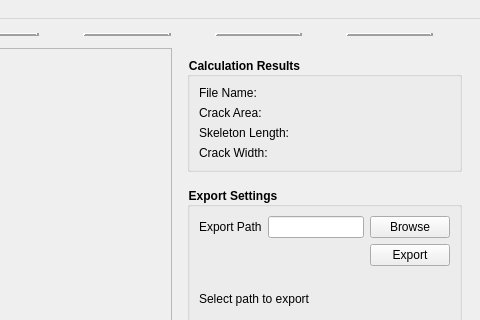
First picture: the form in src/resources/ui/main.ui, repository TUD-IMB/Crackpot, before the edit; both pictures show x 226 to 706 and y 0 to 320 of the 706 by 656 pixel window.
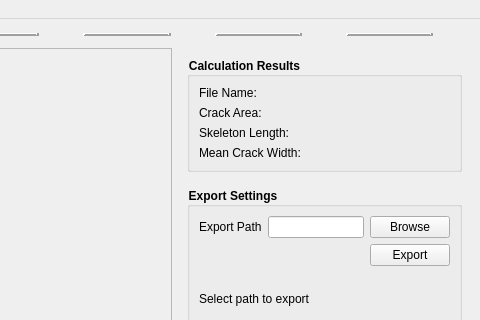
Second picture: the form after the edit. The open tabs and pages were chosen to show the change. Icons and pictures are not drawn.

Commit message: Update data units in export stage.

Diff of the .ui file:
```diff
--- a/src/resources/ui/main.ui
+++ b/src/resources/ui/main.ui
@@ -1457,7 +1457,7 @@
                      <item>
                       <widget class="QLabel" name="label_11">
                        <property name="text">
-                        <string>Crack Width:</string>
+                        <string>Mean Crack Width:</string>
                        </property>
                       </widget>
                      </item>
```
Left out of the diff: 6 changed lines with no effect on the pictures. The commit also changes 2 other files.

**Work request:**
From the line containing "Second picture: the" through the last line of the records above, reproduce every line exactly.

**Output:**
Second picture: the form after the edit. The open tabs and pages were chosen to show the change. Icons and pictures are not drawn.

Commit message: Update data units in export stage.

Diff of the .ui file:
```diff
--- a/src/resources/ui/main.ui
+++ b/src/resources/ui/main.ui
@@ -1457,7 +1457,7 @@
                      <item>
                       <widget class="QLabel" name="label_11">
                        <property name="text">
-                        <string>Crack Width:</string>
+                        <string>Mean Crack Width:</string>
                        </property>
                       </widget>
                      </item>
```
Left out of the diff: 6 changed lines with no effect on the pictures. The commit also changes 2 other files.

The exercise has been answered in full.